Including flexibility in teacher response, however, does not merely mean alternating modes. Seeking student feedback on those modes will both combat student “consumption” problems and provide instructors with crucial information as to the most helpful method of feedback for students themselves – who are, after all, the intended audience of our work. I recommend that freshman writing instructors require students to respond to response, to voice their thoughts on which mode of response was most helpful for them and why, citing specific examples of comments that provoked an ‘ah­ha!’ moment or, alternatively, crickets. Requiring that students give feedback on their feedback at the end of each unit will allow us as instructors to further tailor the next unit to optimal methods of response. This practice will bring us closer to the ideal combination of the three E’s of instructor response: our comments will be more effective if students must evaluate their utility and offer thoughts on what works for them. If our students are aware that we are working to accommodate what works for them, our response will enhance the emotionally supportive relationship of teacher to student. And if we can effectively incorporate audio commentary into even one step of drafting process, we will have saved ourselves from some furious, sleepless, maniacal scribbling – for which our students and our souls will surely thank us.



Works Cited

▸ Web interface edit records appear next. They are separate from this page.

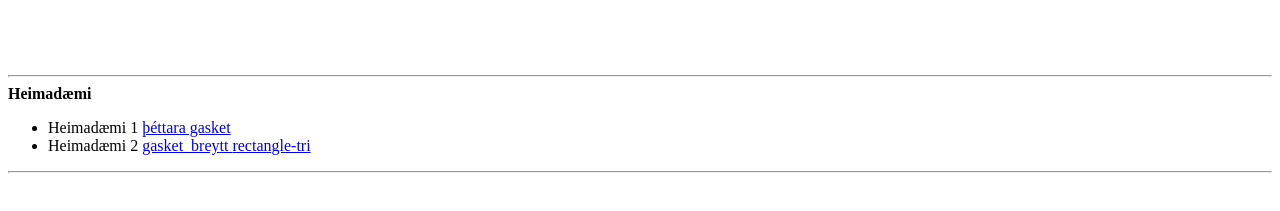
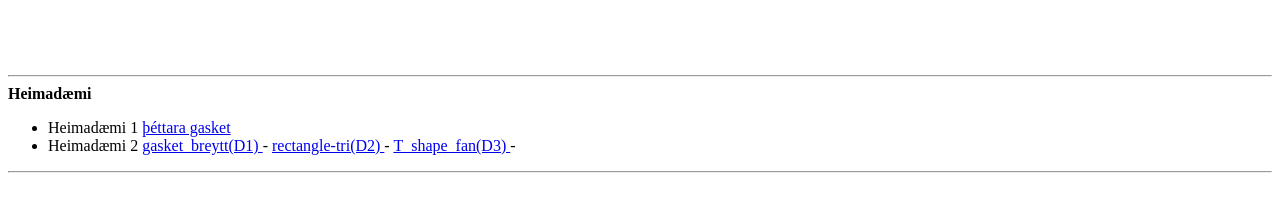
Before and after one commit to koltepri/Computer_Graphics_Haust_2023, a plain HTML site: page index.html in a window 1280 px wide. Shown: the part 147-358 px from the top of the page. Drawn offline with Linux system fonts and the light colour scheme.

Commit message:
index breytt

```diff
--- a/index.html
+++ b/index.html
@@ -23,8 +23,9 @@
 
 <ul>
   <li> Heimadæmi 1 <a href ="HW1/gasket1.html"> þéttara gasket </a>
-  <li> Heimadæmi 2 <a href ="HW2/gasket1.html"> gasket_breytt </a>
-    <a href = "HW2/rectangle-tri.html"> rectangle-tri </a>
+  <li> Heimadæmi 2 <a href ="HW2/gasket1.html"> gasket_breytt(D1) </a> -
+    <a href = "HW2/rectangle-tri.html"> rectangle-tri(D2) </a> -
+    <a href = "HW2/T-shape-fan.html"> T_shape_fan(D3) </a> -
 </ul>
 
 
```
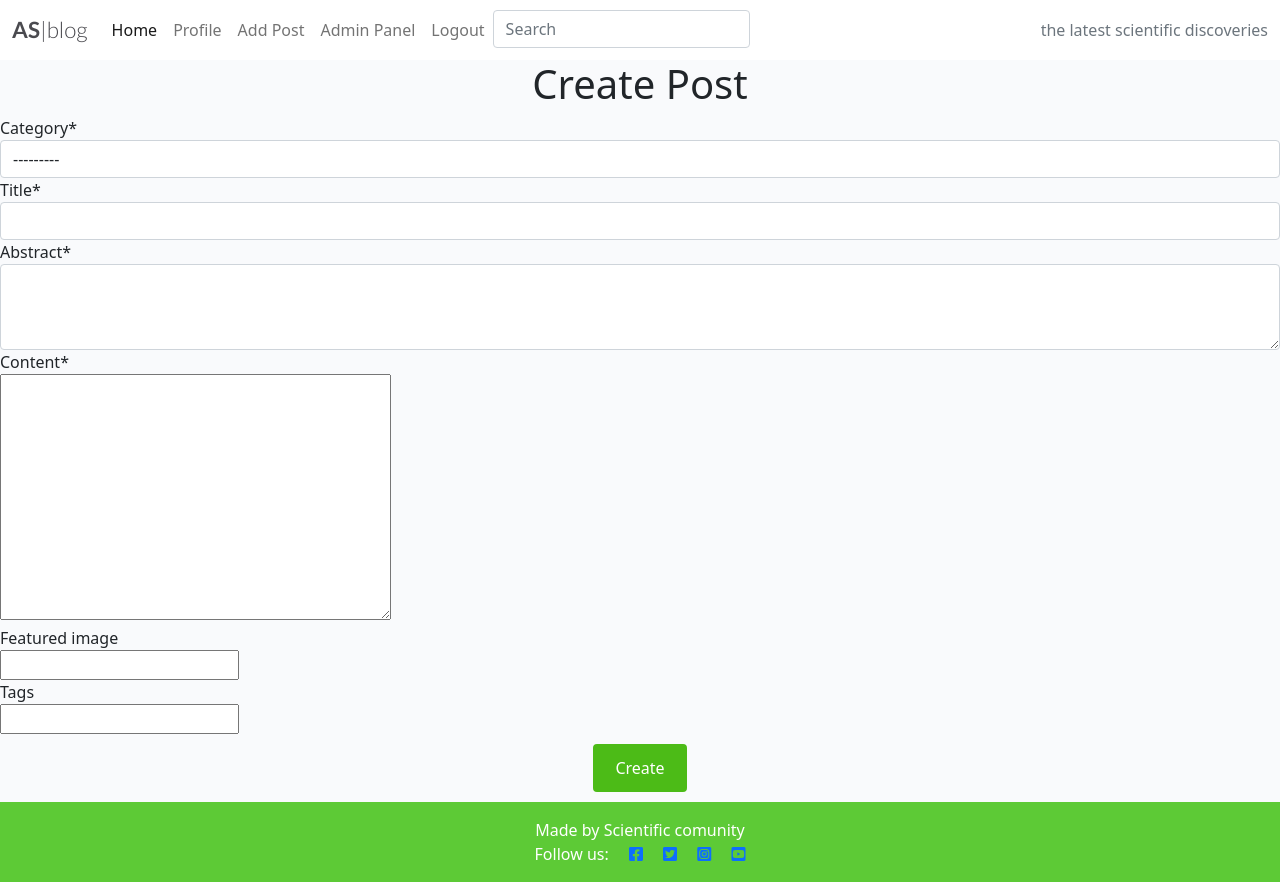
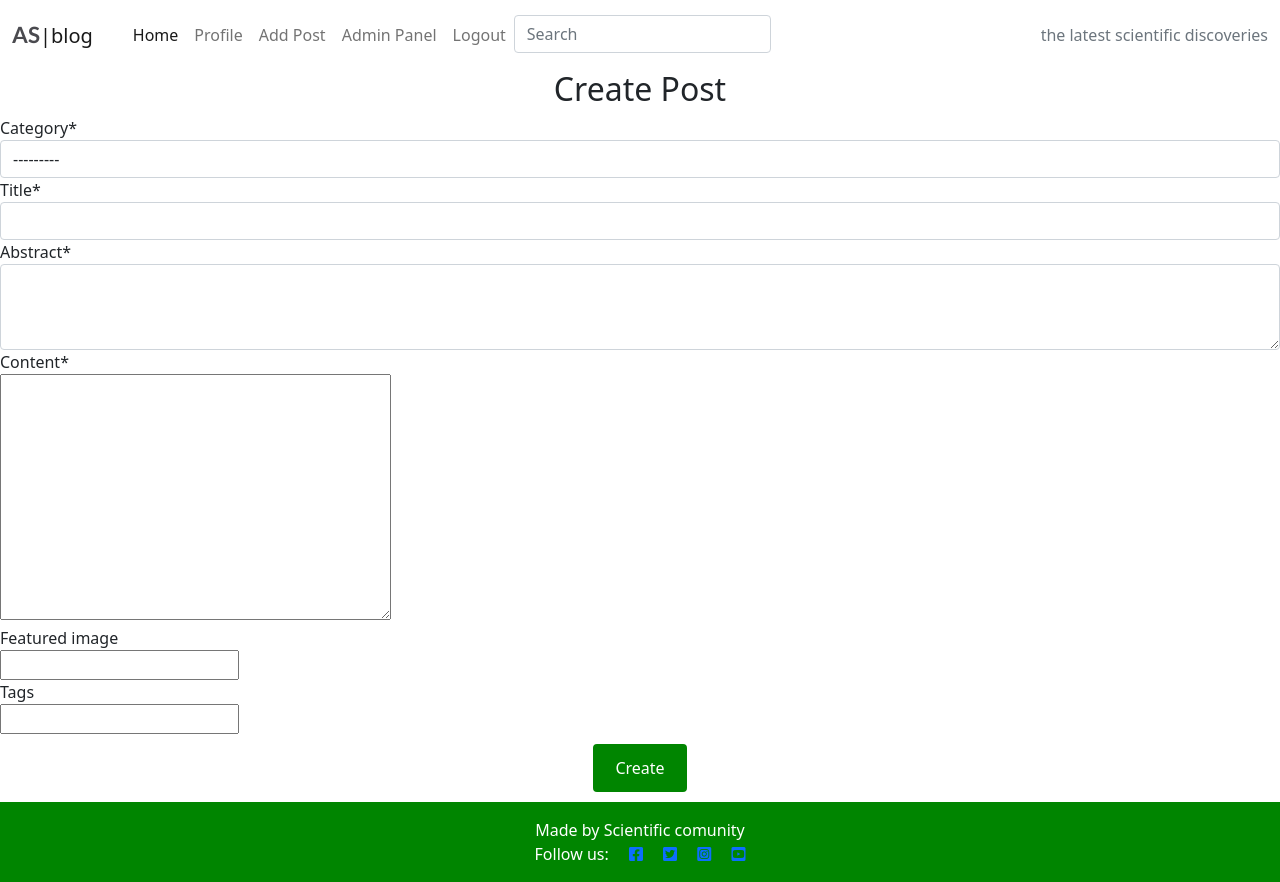
Before and after one commit to Frangidha/AS-blog, a Django app: page /add_post/ in a window 1280 px wide. Run offline with Django 3.2, Linux system fonts and the light colour scheme; the visitor is signed in with stand-in values (Sample User, id 1); data that the repository does not hold is empty; some libraries are stand-ins or nearby versions.

Commit message:
change color sheme WAVE valid + CSS/HTML validator

```diff
--- a/blog/views.py
+++ b/blog/views.py
@@ -68,7 +68,7 @@ class PostDetail(HitCountDetailView):
                 "reviews": reviews,
                 "reviewed": False,
                 "liked": liked,
-                "review_form": ReviewForm()
+                "review_form": ReviewForm(),
             },
         )
 
@@ -100,7 +100,7 @@ class PostDetail(HitCountDetailView):
                 "review": review,
                 "reviewed": True,
                 "review_form": review_form,
-                "liked": liked
+                "liked": liked,
             },
         )
 
--- a/profiles/templates/profiles/profile.html
+++ b/profiles/templates/profiles/profile.html
@@ -44,7 +44,7 @@
                 {% endif %}
                 {% endfor %}
             </div>
-            {% if user.is_authenticated %}
+            {% if request.user == profile.user %}
             <div class="profile-author">
                 <h2 class="text-center pb-4">Archived Post</h2>
                 {% for blog_post in profile.user.blog_posts.all %}
@@ -124,6 +124,6 @@
         if (event.target == modal) {
             modal.style.display = "none";
         }
-    }
+    };
 </script>
 {% endblock %}
--- a/static/css/style.css
+++ b/static/css/style.css
@@ -1,5 +1,5 @@
 body {
-    background-color: #F9FAFC;
+    background-color: #FFF;
 }
 
 .brand {
@@ -7,6 +7,13 @@ body {
     font-size: 1.4rem;
     font-weight: 700;
     color: #4A4A4F;
+}
+
+h1 {
+    margin: 0;
+    padding: 0;
+    all: inherit;
+    text-decoration: none;
 }
 
 .red-o {
@@ -18,15 +25,15 @@ body {
 }
 
 .light-bg {
-    background-color: #5dca36;
+    background-color: #008500;
 }
 
 .dark-bg {
-    background-color: #5dca36;
+    background-color: #008500;
 }
 
 .main-bg {
-    background-color: #F9FAFC;
+    background-color: #FFF;
 }
 
 .card {
@@ -220,9 +227,9 @@ body {
 }
 
 .btn-secondary {
-    background-color: #4CBB17;
+    background-color: #008500;
     color: white;
-    border: 2px solid #4CBB17;
+    border: 2px solid #008500;
     border-radius: 4px;
     padding: 10px 20px;
     font-size: 16px;
--- a/templates/404.html
+++ b/templates/404.html
@@ -4,6 +4,6 @@
 
 <h1>Page not found</h1>
 <p>Sorry, the page you are looking for does not exist.</p>
-<button><a class="home-button" href="index.html">Home</a></button>
+<button><a class="btn btn-signup btn-lg btn-review" href="{% url 'index' %}">Home</a></button>
 
 {% endblock %}
--- a/templates/add_post.html
+++ b/templates/add_post.html
@@ -1,10 +1,8 @@
 {% extends "base.html" %}
 {% load crispy_forms_tags %}
 {% block content %}
-<html>
 
-<body>
-    <h1 class="text-center">Create Post</h1>
+    <h2 class="text-center">Create Post</h2>
     <form method="POST" enctype="multipart/form-data">
         {{ form.media }}
         {{ form| crispy }}
@@ -15,8 +13,4 @@
             <button class="btn btn-secondary btn-create" type="submit">Create</button>
         </div>
     </form>
-</body>
-
-</html>
-
 {% endblock %}
--- a/templates/base.html
+++ b/templates/base.html
@@ -35,7 +35,9 @@
 
     <nav class="navbar navbar-expand-lg navbar-light bg-white">
         <div class="container-fluid">
-            <a class="navbar-brand" href="{% url 'home' %}"><span class="brand">AS<span class="thin">|blog</span></a>
+            <a class="navbar-brand" href="{% url 'home' %}">
+                <h1><span class="brand">AS</span><span class="thin">|blog</span></h1>
+            </a>
             <button class="navbar-toggler" type="button" data-bs-toggle="collapse" data-bs-target="#navbarText"
                 aria-controls="navbarText" aria-expanded="false" aria-label="Toggle navigation">
                 <span class="navbar-toggler-icon"></span>
```
Also changed, not shown: other parts of static/css/style.css (+25 -23 lines), templates/403.html (+11 -10 lines), templates/500.html (+5 -2 lines), templates/post_detail.html (+7 -11 lines).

Anson, Chris M. “In Our Own Voices: Using Recorded Commentary to Respond to Writing.” New Directions for Teaching and Learning 69 (1997): 105­113. Wiley Online Library. Web. 24 Oct. 12.

Anson, Chris M. “Reflective Reading: Developing Thoughtful Ways to Respond to Students’ Writing.” 1999. The Allyn and Bacon Sourcebook for College Writing Teachers. Ed. James C. McDonald. Boston: Allyn & Bacon, 2000. Print.

Fields, Lauren and Laura Marostica. “WRTG 150 Revision Policies and Feedback.” Survey. Created 10 Nov. 2012. 19 Nov. 2012.

Haswell, Richard. “The Complexities of Responding to Student Writing; or, Looking for Shortcuts via the Road of Excess.” Across the Disciplines: Interdisciplinary Perspectives on Language, Learning, and Academic Writing 3 (2006): n.pag. Across the Disciplines. Web. 24 Oct. 2012.

Knoblauch, Cy and Lil Brannon. “Introduction: The Emperor (Still) Has No Clothes — Revisiting the Myth of Improvement.” Key Works on Teacher Response: An Anthology. Ed. Richard Straub. Portsmouth: Boynton/Cook Publishers, 2006. 1­16. Print.

Lee, Melanie. “Rhetorical Roulette: Does Writing­Faculty Overload Disable Effective Response to Student Writing?” Teaching English in the Two Year College 37 (2009): 165­177. National Council of Teachers of English. Web. 24 Oct. 2012.

Lizzio, Alf and Keithia Wilson. “Feedback on Assessment: students’ perceptions of quality and effectiveness.” Assessment & Evaluation in Higher Education 33.3 (2008): 263­275. EBSCO. Web. 19 Nov. 2012.

Silva, Mary Lourdes. “Camtasia in the Classroom: Student Attitudes and Preferences for Video Commentary or Microsoft Word Comments During the Revision Process.” Computers and Composition 29 (2012): 1­22. Science Direct. Web. 11 Dec. 2012.

Sommers, Jeff. “Response Rethought…Again: Exploring Recorded Comments and the Teacher­Student Bond.” Journal of Writing Assessment 5 (2012): n.pag. Journal of Writing Assessment. Web. 19 Nov. 2012.

Sommers, Nancy. Responding to Student Writers. Boston: Bedford/St. Martin’s, 2013. Print.